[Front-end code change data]
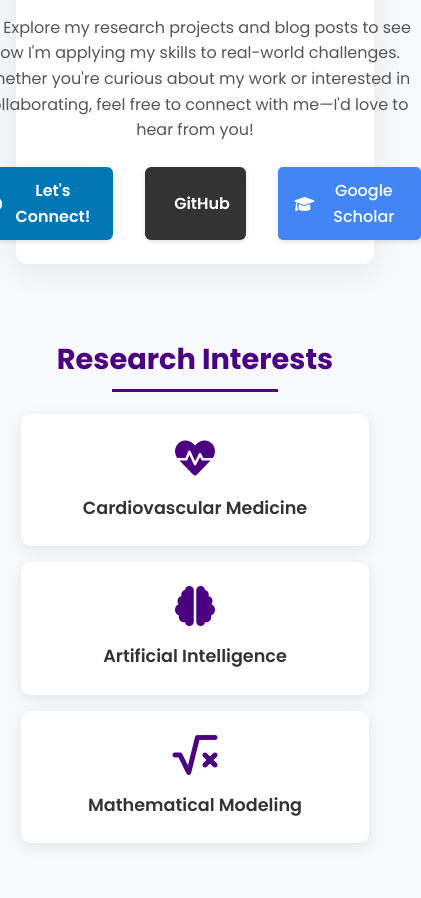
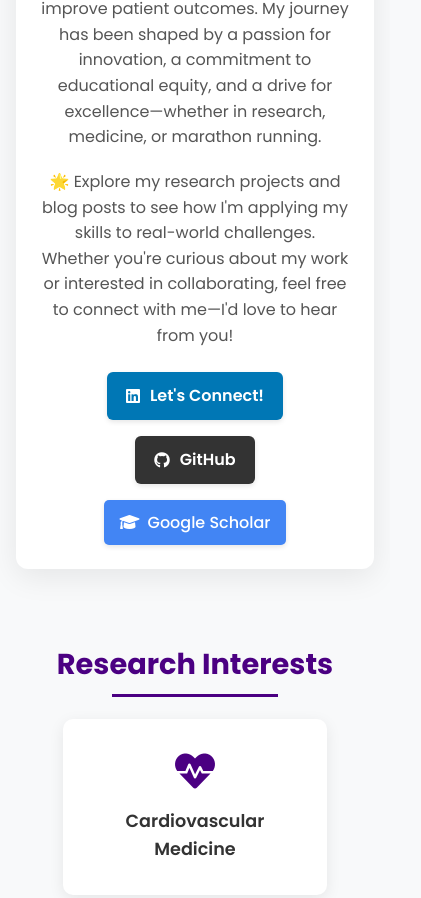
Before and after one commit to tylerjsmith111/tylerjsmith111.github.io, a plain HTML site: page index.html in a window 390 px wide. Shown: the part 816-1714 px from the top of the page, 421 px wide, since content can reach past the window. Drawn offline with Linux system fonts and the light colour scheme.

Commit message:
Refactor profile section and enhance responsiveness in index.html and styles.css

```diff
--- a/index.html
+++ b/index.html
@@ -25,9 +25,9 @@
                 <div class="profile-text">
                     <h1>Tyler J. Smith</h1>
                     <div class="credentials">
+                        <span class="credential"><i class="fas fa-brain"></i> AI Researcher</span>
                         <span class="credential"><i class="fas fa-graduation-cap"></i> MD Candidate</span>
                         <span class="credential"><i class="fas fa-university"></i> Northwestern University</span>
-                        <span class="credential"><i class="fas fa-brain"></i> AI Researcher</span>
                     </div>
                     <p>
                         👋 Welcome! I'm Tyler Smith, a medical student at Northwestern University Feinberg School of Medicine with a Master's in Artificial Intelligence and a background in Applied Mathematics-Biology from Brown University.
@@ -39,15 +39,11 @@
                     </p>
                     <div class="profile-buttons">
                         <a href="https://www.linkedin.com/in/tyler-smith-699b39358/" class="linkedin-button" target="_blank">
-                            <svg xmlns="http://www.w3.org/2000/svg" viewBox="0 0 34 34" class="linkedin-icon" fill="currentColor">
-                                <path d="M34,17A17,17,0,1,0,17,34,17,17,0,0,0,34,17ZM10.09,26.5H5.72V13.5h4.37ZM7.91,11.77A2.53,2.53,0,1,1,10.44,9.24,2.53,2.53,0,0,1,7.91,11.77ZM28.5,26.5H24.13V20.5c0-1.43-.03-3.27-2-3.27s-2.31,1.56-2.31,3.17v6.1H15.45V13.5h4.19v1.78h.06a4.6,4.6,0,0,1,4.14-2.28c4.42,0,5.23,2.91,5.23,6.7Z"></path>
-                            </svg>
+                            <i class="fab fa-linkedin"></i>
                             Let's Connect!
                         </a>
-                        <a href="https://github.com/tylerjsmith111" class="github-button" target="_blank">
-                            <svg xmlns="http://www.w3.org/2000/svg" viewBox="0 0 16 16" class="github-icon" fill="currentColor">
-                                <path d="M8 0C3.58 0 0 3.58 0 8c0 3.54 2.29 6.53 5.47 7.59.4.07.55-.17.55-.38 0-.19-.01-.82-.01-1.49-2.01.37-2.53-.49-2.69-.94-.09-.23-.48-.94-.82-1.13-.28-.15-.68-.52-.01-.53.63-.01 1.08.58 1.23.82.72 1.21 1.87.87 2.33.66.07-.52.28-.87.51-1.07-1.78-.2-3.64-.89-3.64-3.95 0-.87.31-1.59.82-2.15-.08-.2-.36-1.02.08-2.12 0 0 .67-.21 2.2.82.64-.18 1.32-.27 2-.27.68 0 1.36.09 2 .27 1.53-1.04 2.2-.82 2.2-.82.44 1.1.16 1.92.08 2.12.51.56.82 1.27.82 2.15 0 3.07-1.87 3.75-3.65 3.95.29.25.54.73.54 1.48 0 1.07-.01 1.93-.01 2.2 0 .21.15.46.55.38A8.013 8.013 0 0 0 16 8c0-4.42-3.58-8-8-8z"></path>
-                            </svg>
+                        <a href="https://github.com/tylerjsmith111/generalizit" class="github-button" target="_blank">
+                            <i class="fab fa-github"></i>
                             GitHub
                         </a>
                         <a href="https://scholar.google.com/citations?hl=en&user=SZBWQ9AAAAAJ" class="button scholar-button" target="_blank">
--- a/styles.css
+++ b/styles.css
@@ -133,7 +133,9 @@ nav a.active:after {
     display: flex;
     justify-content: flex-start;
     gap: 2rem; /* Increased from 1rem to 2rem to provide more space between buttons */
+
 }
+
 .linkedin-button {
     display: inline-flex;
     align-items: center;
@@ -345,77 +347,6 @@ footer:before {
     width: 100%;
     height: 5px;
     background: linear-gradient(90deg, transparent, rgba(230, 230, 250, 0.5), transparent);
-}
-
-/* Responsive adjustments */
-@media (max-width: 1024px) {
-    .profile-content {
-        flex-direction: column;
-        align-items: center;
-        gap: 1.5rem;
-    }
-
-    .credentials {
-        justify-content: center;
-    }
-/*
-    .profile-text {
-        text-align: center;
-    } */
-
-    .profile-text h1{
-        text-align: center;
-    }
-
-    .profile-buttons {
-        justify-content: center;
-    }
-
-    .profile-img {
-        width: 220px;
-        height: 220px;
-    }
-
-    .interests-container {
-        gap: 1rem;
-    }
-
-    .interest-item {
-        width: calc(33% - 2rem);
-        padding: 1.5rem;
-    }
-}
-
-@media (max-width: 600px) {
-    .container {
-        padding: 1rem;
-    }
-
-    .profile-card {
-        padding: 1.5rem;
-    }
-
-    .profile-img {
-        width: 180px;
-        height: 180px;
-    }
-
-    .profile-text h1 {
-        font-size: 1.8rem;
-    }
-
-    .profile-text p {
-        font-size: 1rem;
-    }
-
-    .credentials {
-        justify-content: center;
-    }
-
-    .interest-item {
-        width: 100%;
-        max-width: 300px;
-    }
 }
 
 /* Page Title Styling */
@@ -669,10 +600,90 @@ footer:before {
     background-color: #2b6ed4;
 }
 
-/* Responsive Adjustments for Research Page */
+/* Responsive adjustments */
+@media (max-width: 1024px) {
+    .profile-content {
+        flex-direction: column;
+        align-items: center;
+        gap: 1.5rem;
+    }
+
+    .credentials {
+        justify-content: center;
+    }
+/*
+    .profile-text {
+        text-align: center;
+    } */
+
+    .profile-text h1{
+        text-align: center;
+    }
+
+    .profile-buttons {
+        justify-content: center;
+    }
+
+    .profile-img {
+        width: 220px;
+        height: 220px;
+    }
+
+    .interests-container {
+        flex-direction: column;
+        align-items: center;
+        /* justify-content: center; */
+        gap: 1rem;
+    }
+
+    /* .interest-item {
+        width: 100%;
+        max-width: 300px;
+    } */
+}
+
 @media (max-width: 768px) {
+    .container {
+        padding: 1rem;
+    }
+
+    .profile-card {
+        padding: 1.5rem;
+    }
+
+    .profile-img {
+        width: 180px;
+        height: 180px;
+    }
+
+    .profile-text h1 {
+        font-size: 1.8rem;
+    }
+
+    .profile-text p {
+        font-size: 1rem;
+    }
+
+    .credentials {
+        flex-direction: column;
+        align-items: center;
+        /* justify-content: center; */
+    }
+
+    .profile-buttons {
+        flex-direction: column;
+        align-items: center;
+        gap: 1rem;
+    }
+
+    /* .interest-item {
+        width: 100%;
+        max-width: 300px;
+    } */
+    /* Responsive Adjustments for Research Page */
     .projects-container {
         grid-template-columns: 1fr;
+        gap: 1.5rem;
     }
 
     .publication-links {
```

=== INSTRUCTIONS TO FOLLOW ===
What is the number of lines in the preceding entries that hold the string "height"? Give it alone.

=== TASK RESULT ===
5